International investigations into Iran's nuclear activities may continue for years, the Director-General of the International Atomic Energy Agency (IAEA), Rafael Grossi, has said, noting that the next few months will be very complicated.
In an interview with Bloomberg, Grossi said even if Tehran manages to clarify the source of man-made uranium particles detected last year at several undeclared locations, the work of his inspections team will not be done.
"Additional information may come up," Grossi said, explaining that "in non-proliferation, there is no final, definite clean bill of health."
He stressed that Iran and Western countries need to hold direct meetings at a higher political level.
Remarking on his scheduled visit to Iran in April, Grossi explained that the first step will be limited to technical discussions and may involve other issues thereafter.
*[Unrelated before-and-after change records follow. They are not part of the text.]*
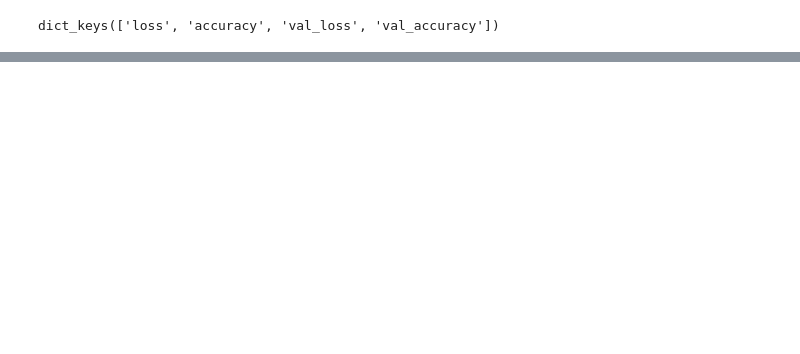
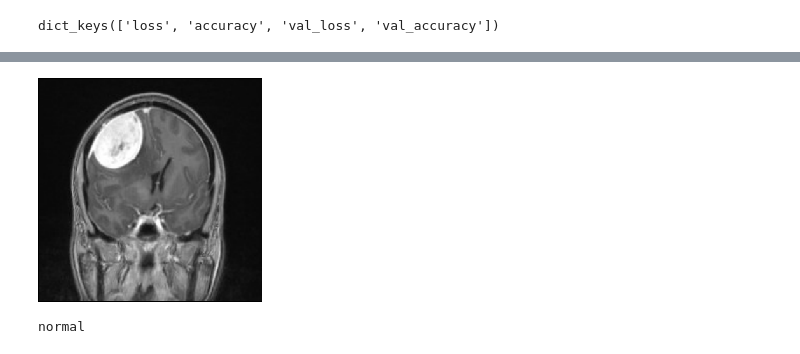
Before and after one commit to BugMasterArka/Practicing-Notebooks, a Jupyter notebook: brain-tumor-detection-classification.ipynb, the cells around one changed output, grey strips where cells are left out. Saved outputs shown, nothing was run; the diff lists cells and outputs as text; code cells hidden in the pictures; blank space fills up the shorter version.

Commit message:
Kaggle Notebook | Brain Tumor Detection & Classification | Version 3

```diff
--- a/brain-tumor-detection-classification.ipynb
+++ b/brain-tumor-detection-classification.ipynb
@@ -283,0 +347,12 @@ plt.show()
+# %%
+test_image1 = load_img('../input/brain-tumor-test/brain_test_1_meningioma.jpg',target_size = (224,224))
+test_image1
+# %% [output]
+[figure, added]
+# %%
+test_image1 = img_to_array(test_image1)
+test_image1 = np.expand_dims(test_image1,axis=0)
+result1 = np.argmax(model.predict(test_image1/255.0),axis=1)
+print(index[result1[0]])
+# %% [output]
+normal
```
Also changed, not shown: parts of 38 cells of this notebook.
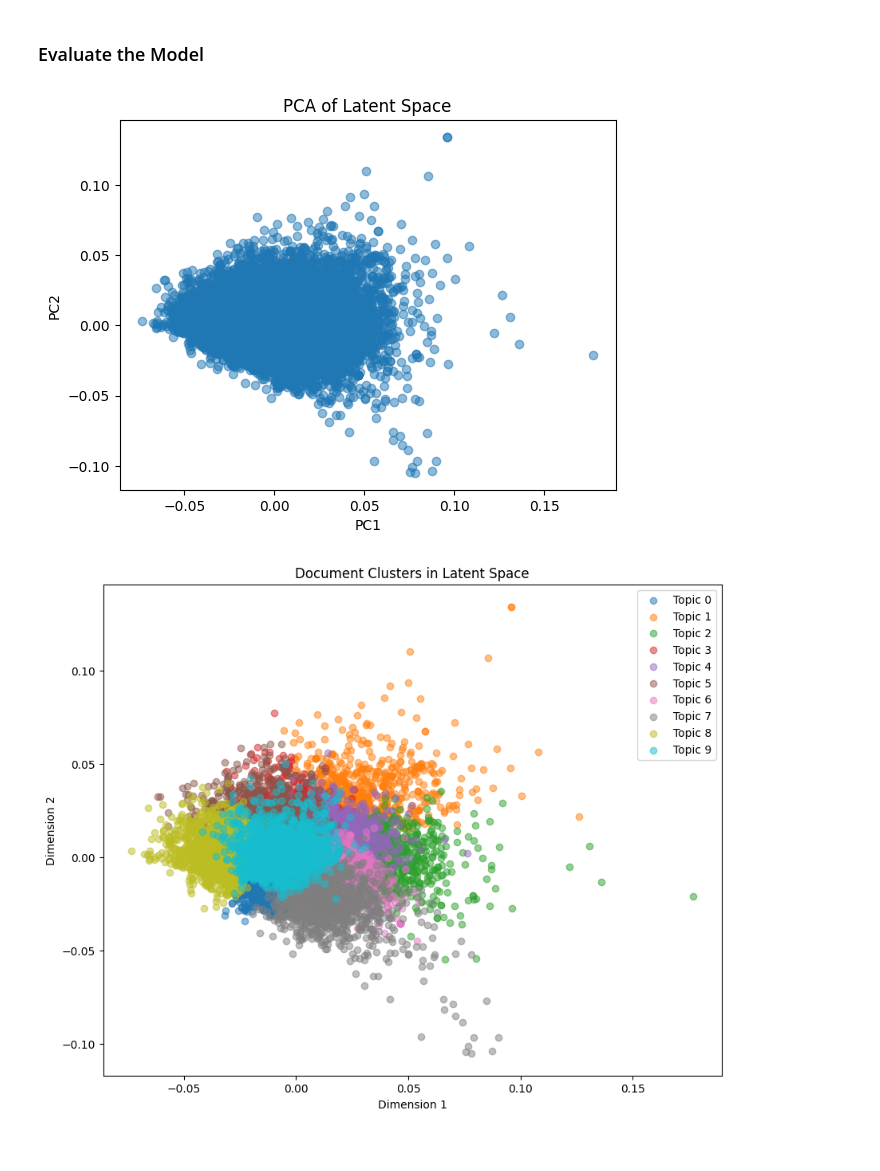
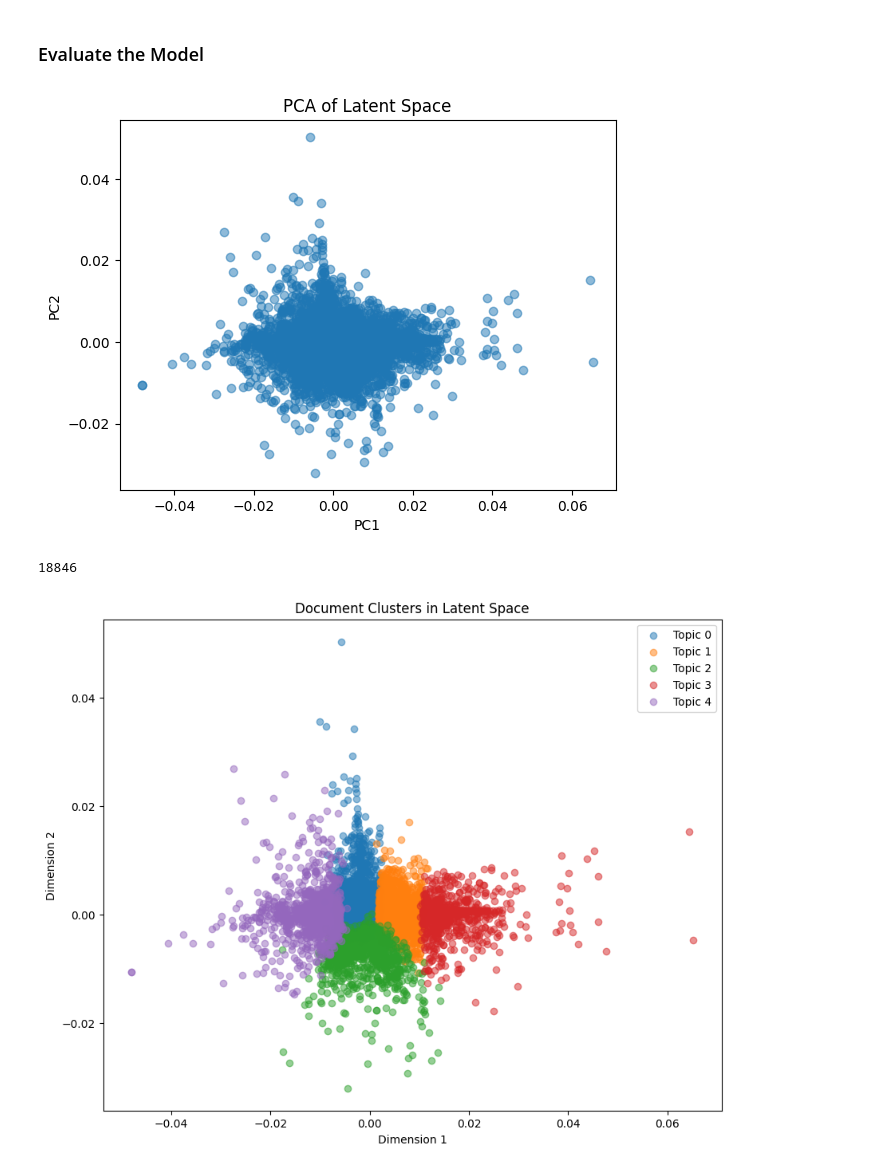
Before and after one commit to aryaan02/topic-modeling-wasserstein, a Jupyter notebook: topic_modeling.ipynb, the cells around one changed output. Drawn from its saved outputs; the diff is of its cells as text; code cells hidden in the pictures.

Commit message:
Finetune model training

```diff
--- a/topic_modeling.ipynb
+++ b/topic_modeling.ipynb
@@ -192,0 +191,31 @@ Epoch 5, Loss: 0.10078732197062444
+# %%
+# Normalize the TF-IDF matrix
+normalized_tfidf_matrix = normalize(tfidf_matrix)
+
+# Convert the normalized TF-IDF matrix to a dense PyTorch tensor
+tfidf_tensor = torch.from_numpy(normalized_tfidf_matrix.toarray()).float().to(device)  # Send to device
+
+# Create a dataset and dataloader
+dataset = TensorDataset(tfidf_tensor)  # tfidf_tensor is already on the device
+data_loader = DataLoader(dataset, batch_size=32, shuffle=True)
+
+# Initialize the WAE model and send it to the device
+vocab_size = tfidf_tensor.shape[1]  # Number of features in the TF-IDF representation
+hidden_dim = 100  # Example value, you may want to tune this
+num_topics = 5  # Assuming we want to discover 20 topics
+wae = WAE(vocab_size, hidden_dim, num_topics).to(device)  # Send to device
+
+# Choose an optimizer
+optimizer = torch.optim.Adam(wae.parameters(), betas=(0.99, 0.999), lr=0.002)
+
+# Example alpha and Dirichlet concentration parameter for noise, send to device
+alpha = 0.1
+concentration = torch.ones(num_topics, device=device)  # Send to device
+
+# Assuming that the train function correctly handles the device,
+# you can now call the train function with the new parameters:
+train(wae, data_loader, optimizer, alpha, concentration, epochs=10)
+
+# Save the model if needed
+# Note: When loading the model state, you'll need to map the location to the device
+torch.save(wae.state_dict(), 'wasserstein_ae.pth')
@@ -193,36 +233,36 @@ Epoch 5, Loss: 0.10078732197062444
 # %% [markdown]
 ### Evaluate the Model
 # %%
+wae.load_state_dict(torch.load('wasserstein_ae.pth'))
+
 # Assuming 'model' is already trained and 'tfidf_matrix' is available
-model.eval()
+wae.eval()
 
 # Extract the latent representations
 latent_variables = []
 for i in range(tfidf_matrix.shape[0]):
     data_point = torch.tensor(tfidf_matrix[i].toarray()).float().to(device)
-    _, z = model(data_point)
+    _, z = wae(data_point)
     latent_variables.append(z.detach().cpu().numpy())
 
 latent_variables = np.array(latent_variables).squeeze()
 
 # Use PCA for dimensionality reduction for visualization
 pca = PCA(n_components=2)
 reduced_latent = pca.fit_transform(latent_variables)
 
 # Plot
 plt.scatter(reduced_latent[:, 0], reduced_latent[:, 1], alpha=0.5)
 plt.title('PCA of Latent Space')
 plt.xlabel('PC1')
 plt.ylabel('PC2')
 plt.show()
-
-# Cluster the latent space to identify topics
-num_topics = 10
-kmeans = KMeans(n_clusters=num_topics, random_state=0).fit(latent_variables)
-labels = kmeans.labels_
 # %% [output]
-[figure, old version]
+[figure, new version]
 # %%
+kmeans = KMeans(n_clusters=num_topics, random_state=0).fit(latent_variables)
+labels = kmeans.labels_
+
 plt.figure(figsize=(10, 8))
 for i in range(num_topics):
     plt.scatter(reduced_latent[labels == i, 0], reduced_latent[labels == i, 1], label=f'Topic {i}', alpha=0.5)
@@ -232,5 +272,6 @@ plt.ylabel('Dimension 2')
 plt.legend()
 plt.show()
 # %% [output]
+18846
-[figure, old version]
+[figure, new version]
 # %%
```
Also changed, not shown: parts of 18 cells of this notebook.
"We have agreed with Iran to send a group of technical experts to present a number of the analytical data that we have," he added.
Last week, the IAEA and Iran agreed to hold talks in April where technical experts will probe how decades-old uranium particles have disappeared from a warehouse in Tehran.